With the exception of the muzzle and the teats embedded in the hair , all parts of the body are covered with thick hair. The foreskin of the penis is also covered with hair to protect against the cold. While the lower abdomen, the udder and the scrotum are only briefly hairy, the hair on the lower side of the body is very long and falls down like a saddlecloth like a so-called abdominal mane. This makes the yak look extremely short-legged. The tail is long-haired from the root. The long outer hairs on the chest, tail and belly are also called horsehair in the yak, as they are similar to the hair on the tail and mane of horses. However, they are much softer than horses.

Coarse wool hair with a length of five to thirteen centimeters is distributed over the whole body. As a third type of hair, fine wool is found in all body regions and makes up over 80 percent of the hair. In the abdominal region, for example, yaks have 220 coarse hairs and 800 fine wool hairs per square centimeter. When changing hair, the yak mainly loses its wool hair.
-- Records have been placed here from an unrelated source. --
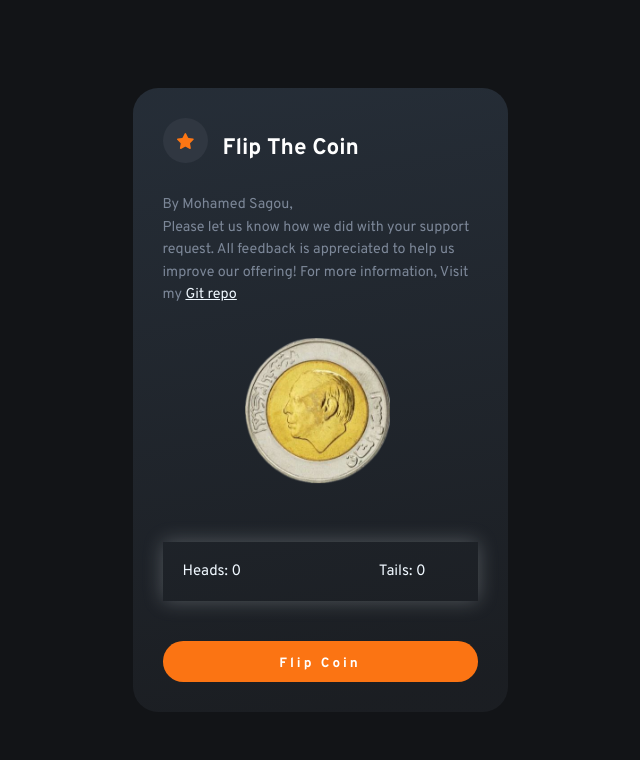
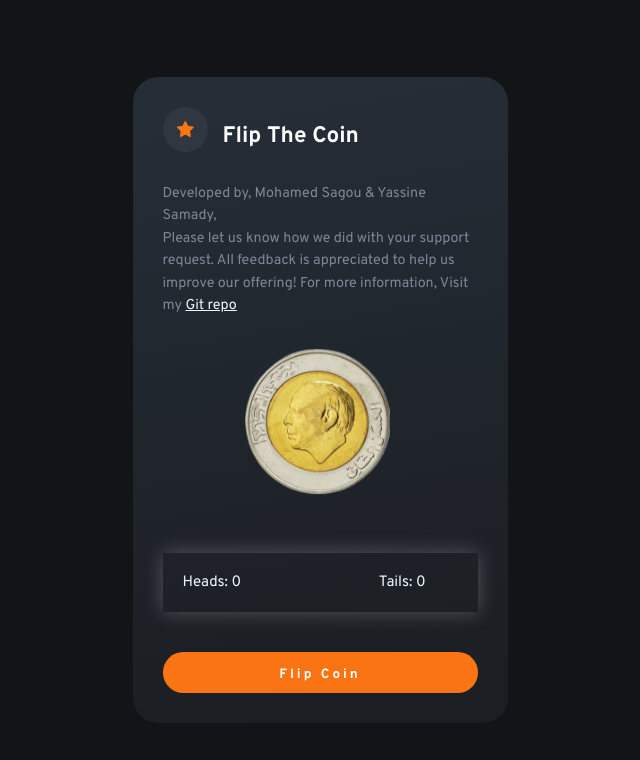
Before and after one commit to medsagou/coin-flip, a plain HTML site: page index.html in a window 1280 px wide. Shown: the whole page, without its empty margins (320-960 px from the left). Drawn offline with Linux system fonts and the light colour scheme.

Commit message:
Update index.html

```diff
--- a/index.html
+++ b/index.html
@@ -41,7 +41,7 @@
                 </div>
             </div>
             <div class="text-container">
-                <p class="first-paragraphe">By Mohamed Sagou, <br>Please let us know how we did with your support request. All feedback is appreciated to help us improve our offering! For more information, Visit my <a style="color:aliceblue;" href="https://github.com/medsagou/coin-flip">Git repo</a>
+                <p class="first-paragraphe">Developed by, Mohamed Sagou & Yassine Samady, <br>Please let us know how we did with your support request. All feedback is appreciated to help us improve our offering! For more information, Visit my <a style="color:aliceblue;" href="https://github.com/medsagou/coin-flip">Git repo</a>
                 </p>
             </div>
             <div class="container">
```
The failure begins in the neck and continues to the back and abdominal region.


House yak bull

The yak hooves are relatively small and compact. They have sharp hoof tips and hard hoof edges. Because of the small hooves they sink in relatively deeply, which helps them to slow down the forward swing when moving downhill. When moving slowly, you are generally very sure-footed and you can also cross marshy areas safely. If you sink too much into damp ground, spread your legs and use the underside of your body to avoid sinking deeper. They then move on with swimming-like movements and thus show a different behavior than, for example, horses that panic in a comparable position.
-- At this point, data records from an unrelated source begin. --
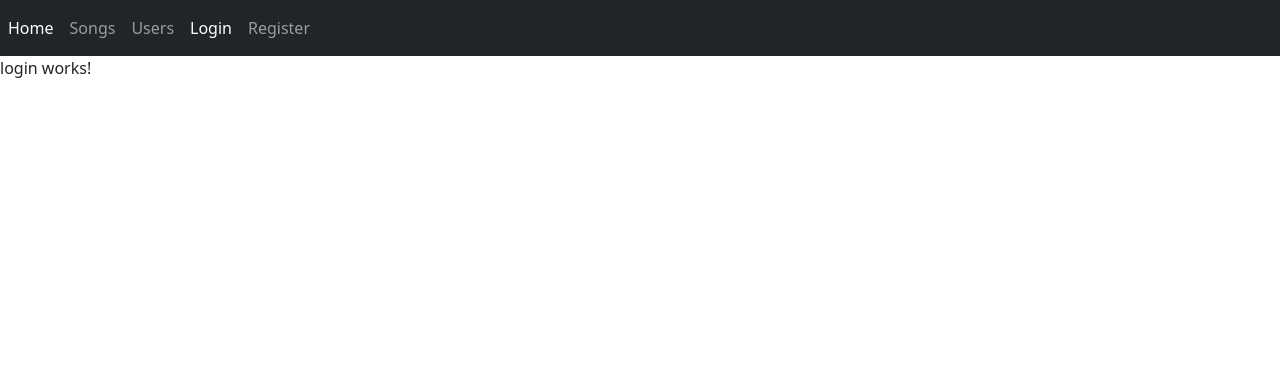
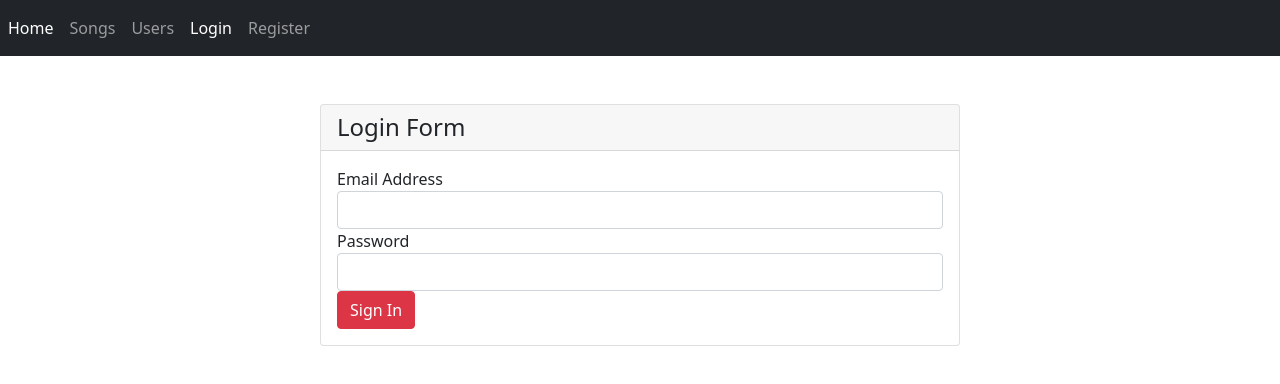
Before and after one commit to S00198244/clientApplication-MusicApp, an Angular app: page /login in a window 1280 px wide. Shown: the top 384 px of the page. Built offline with nearby package versions, Linux system fonts and the light colour scheme.

Commit message:
user register and login (jwt generation)

```diff
--- a/src/app/app-routing.module.ts
+++ b/src/app/app-routing.module.ts
@@ -12,7 +12,8 @@ const routes: Routes = [
   {path: 'songs',component: SongListComponent},
   {path: 'users', component: UserListComponent},
   {path: 'login', component: LoginComponent},
-  {path: 'register', component: RegisterComponent}
+  {path: 'register', component: RegisterComponent},
+  {path: '**', component: HomeComponent, pathMatch: 'full'}
 ];
 
 @NgModule({
--- a/src/app/components/login/login.component.html
+++ b/src/app/components/login/login.component.html
@@ -1 +1,28 @@
-<p>login works!</p>
+<div class="col-md-6 offset-md-3 mt-5">
+
+    <div *ngIf="message" class="alert alert-warning alert-dismissible show" role="alert">
+        <strong>Error</strong> {{message}}
+        <button type="button" class="btn-close" (click)="dismissAlert()" aria-label="Close"></button>
+      </div>
+
+
+    <div class="card">
+        <h4 class="card-header">Login Form</h4>
+        <div class="card-body">
+            <form [formGroup]="signinForm" (ngSubmit)="onSubmit()">
+                <div class="form-group">
+                    <label for="email">Email Address</label>
+                    <input id="email" type="text" formControlName="email" class="form-control"/>
+
+                </div>
+                <div class="form-group">
+                    <label for="password">Password</label>
+                    <input id="password" type="password" formControlName="password" class="form-control"/>
+                </div>
+                <button class="btn btn-danger">
+                   Sign In
+                </button>
+            </form>
+        </div>
+    </div>
+</div>
--- a/src/app/components/login/login.component.ts
+++ b/src/app/components/login/login.component.ts
@@ -1,4 +1,6 @@
 import { Component, OnInit } from '@angular/core';
+import { FormBuilder, FormControl, FormGroup, Validators } from '@angular/forms';
+import { UserService } from 'src/app/services/user.service';
 
 @Component({
   selector: 'app-login',
@@ -6,10 +8,53 @@ import { Component, OnInit } from '@angular/core';
   styleUrls: ['./login.component.css']
 })
 export class LoginComponent implements OnInit {
+  signinForm!: FormGroup; // = new FormGroup({});
+  message: String = "";
 
-  constructor() { }
+  constructor(
+    private fb: FormBuilder,
+    private userService: UserService
+) { }
 
-  ngOnInit(): void {
+  ngOnInit()  {
+    this.signinForm = new FormGroup({
+      email: new FormControl('', [Validators.required, Validators.email]),
+      password: new FormControl('')
+    })
+  //   this.signinForm = this.fb.group({
+  //     email: [null, [Validators.required, Validators.email]],
+  //     password: [null, Validators.required]
+  // });
+  }
+  // get form()
+  //   {
+  //       return this.signinForm.controls;
+  //   }
+
+    // get email()
+    // {
+    //     return this.signinForm.get("email");
+    // }
+
+    // get password()
+    // {
+    //     return this.signinForm.get("password");
+    // }
+
+    onSubmit() {
+      this.userService.login(this.signinForm?.value) // this.signinForm?.value
+          .subscribe(
+              data => {
+                  console.log(data);
+                  this.message = `Login successful for ${data.firstName} need to implement redirect`
+              },
+              error => {
+                  console.log(error);
+                  this.message = "Unable to log in please try again"
+              });
   }
 
+  dismissAlert() {
+      this.message = "";
+  }
 }
--- a/src/app/components/register/register.component.html
+++ b/src/app/components/register/register.component.html
@@ -1 +1,39 @@
-<p>register works!</p>
+<div class="col-md-6 offset-md-3 mt-5">
+
+    <div *ngIf="message" class="alert alert-warning alert-dismissible show" role="alert">
+        <strong>Opps</strong> {{message}}
+        <button type="button" class="btn-close" (click)="dismissAlert()" aria-label="Close"></button>
+    </div>
+
+    <form [formGroup]="userForm" (ngSubmit)="onSubmit()" class>
+
+        <!-- <button type="button" class="btn-close" aria-label="Close" (click)="closeForm()"></button> -->
+
+        <div class="mb-3">
+            <label for="firstName" class="form-label"> First Name</label>
+            <input id="firstName" type="text" formControlName="firstName" class="form-control">
+        </div>
+        <div class="mb-3">
+            <label for="lastName" class="form-label"> Last Name</label>
+            <input id="lastName" type="text" formControlName="lastName" class="form-control">
+        </div>
+        <div class="mb-3">
+            <label for="email" class="form-label"> Email</label>
+            <input id="eamil" type="text" formControlName="email" class="form-control">
+        </div>
+        <div class="mb-3">
+            <label for="password" class="form-label"> Password</label>
+            <input id="password" type="password" formControlName="password" class="form-control">
+        </div>
+
+        <button type="submit" [disabled]="!userForm?.valid" class="btn btn-primary">Submit</button>
+
+        <!-- <div *ngIf="title?.invalid && title?.touched"  class="alert alert-danger" >
+    Title is required and must be more than 3 characters
+</div>
+<div *ngIf="year_written?.invalid && year_written?.touched"  class="alert alert-danger" >
+    Year Written is required and must be 2024 or earlier
+</div> -->
+
+    </form>
+</div>
--- a/src/app/components/register/register.component.ts
+++ b/src/app/components/register/register.component.ts
@@ -1,4 +1,6 @@
 import { Component, OnInit } from '@angular/core';
+import { FormControl, FormGroup } from '@angular/forms';
+import { UserService } from 'src/app/services/user.service';
 
 @Component({
   selector: 'app-register',
@@ -7,9 +9,34 @@ import { Component, OnInit } from '@angular/core';
 })
 export class RegisterComponent implements OnInit {
 
-  constructor() { }
+  userForm!: FormGroup;
+  message: String = "";
+
+  constructor(private userService: UserService) { }
 
   ngOnInit(): void {
+    this.userForm = new FormGroup({
+      firstName: new FormControl(''),
+      lastName: new FormControl(''),
+      email: new FormControl(''),
+      password: new FormControl('')
+    })
   }
 
+  onSubmit() {
+    this.userService.createUser(this.userForm?.value)
+      .subscribe({
+        next: user => {
+          console.log(JSON.stringify(user) + ' has been added');
+          this.message = "new user has been added";
+        },
+        error: (err) => this.message = err
+      });
+  }
+
+  dismissAlert() {
+    this.message = "";
+  }
+
+
 }
--- /dev/null
+++ b/src/app/interfaces/user.ts
@@ -0,0 +1,7 @@
+export interface User {
+_id: String
+firstName: string,
+lastName: string,
+email: string,
+accessToken: string
+}
--- /dev/null
+++ b/src/app/services/user.service.ts
@@ -0,0 +1,91 @@
+import { Injectable } from '@angular/core';
+import { User } from '../interfaces/user';
+import { HttpClient, HttpErrorResponse, HttpHeaders } from '@angular/common/http';
+import { BehaviorSubject, Observable, of, throwError } from 'rxjs';
+import { catchError, map, tap } from 'rxjs/operators'
+
+
+@Injectable({
+  providedIn: 'root'
+})
+export class UserService {
+
+  private apiURI: string = 'http://localhost:3000';
+  private userSubject: BehaviorSubject<User|null>;
+  public user: Observable<User|null>;
+
+  constructor(private http: HttpClient) {
+
+    this.userSubject = new BehaviorSubject<User|null>
+    (JSON.parse(localStorage.getItem('currentUser') || '{}')) ;
+    this.user = this.userSubject.asObservable();
+  }
+
+  // POST A USER
+
+  createUser(user: User): Observable<User> {
+
+    const uri: string = this.apiURI + '/users';
+
+    return this.http.post<User>(uri, user).
+      pipe(
+        catchError(this.handleError)
+      );
+  }
+
+// GET A USER
+
+  getUsers(): Observable<User[]> {
+
+    console.log("get Users called");
+
+    return this.http.get<User[]>(`${this.apiURI}/users`)
+      .pipe(
+        catchError(this.handleError)
+      )
+  }
+
+//LOG USER IN
+
+  //TAKING IN FORMGROUP AS A PARAMETER AS OPPOSED TO EMAIL + PASSWORD
+
+  public login(user: User): Observable<any> {
+
+    return this.http.post<any>(`${this.apiURI}/auth`, user).
+    pipe(map(user => {
+     localStorage.setItem('currentUser', JSON.stringify(user))
+     this.userSubject.next(user);
+    // later we will start a timer based on the JWT expiry and
+    // use a refresh token to get a new JWT in the background.
+    //this.startAuthenticateTimer();
+    return user;}
+    ))
+  }
+
+  //LOG OUT A USER
+
+  logout() {
+    // remove user from local storage to log user out
+    localStorage.removeItem('currentUser');
+    this.userSubject.next(null);
+}
+
+
+
+  private handleError(error: HttpErrorResponse) {
+    if (error.error instanceof ErrorEvent) {
+      // A client-side or network error occurred. Handle it accordingly.
+      console.error('An error occurred:', error.error.message);
+    } else {
+      // The backend returned an unsuccessful response code.
+      // The response body may contain clues as to what went wrong.
+      console.error(
+        `Backend returned code ${error.status}, ` +
+        `body was: ${error.error}`);
+    }
+    // Return an observable with a user-facing error message.
+    return throwError(
+      'Something bad happened; please try again later.');
+  }
+
+}
```
Also changed, not shown: 1 other file (tests, documents, lock files or other folders).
Basically, yaks are very easy to move. Grazing yaks repeatedly take breaks in which they playfully chase each other with their tails raised. Their galloping movements resemble those of horses. Sudden danger can lead to panic escapes in yak herds. If they escape downhill, deaths from falls occasionally occur.


Adaptation to heat and cold

Yaks vary their breathing rate, among other things, depending on the outside temperature. At high temperatures, breathing and heart rate are high to remove excess heat and can be three to four times that of cattle. The breathing rate increases at an ambient temperature of over 13 degrees. From an ambient temperature of 16 degrees, the heartbeat and body temperature increase. If the ambient temperature reaches 20 degrees, yaks stay near water or in the shade. As a rule, they then no longer eat, drink or ruminate and they remain motionless in one place.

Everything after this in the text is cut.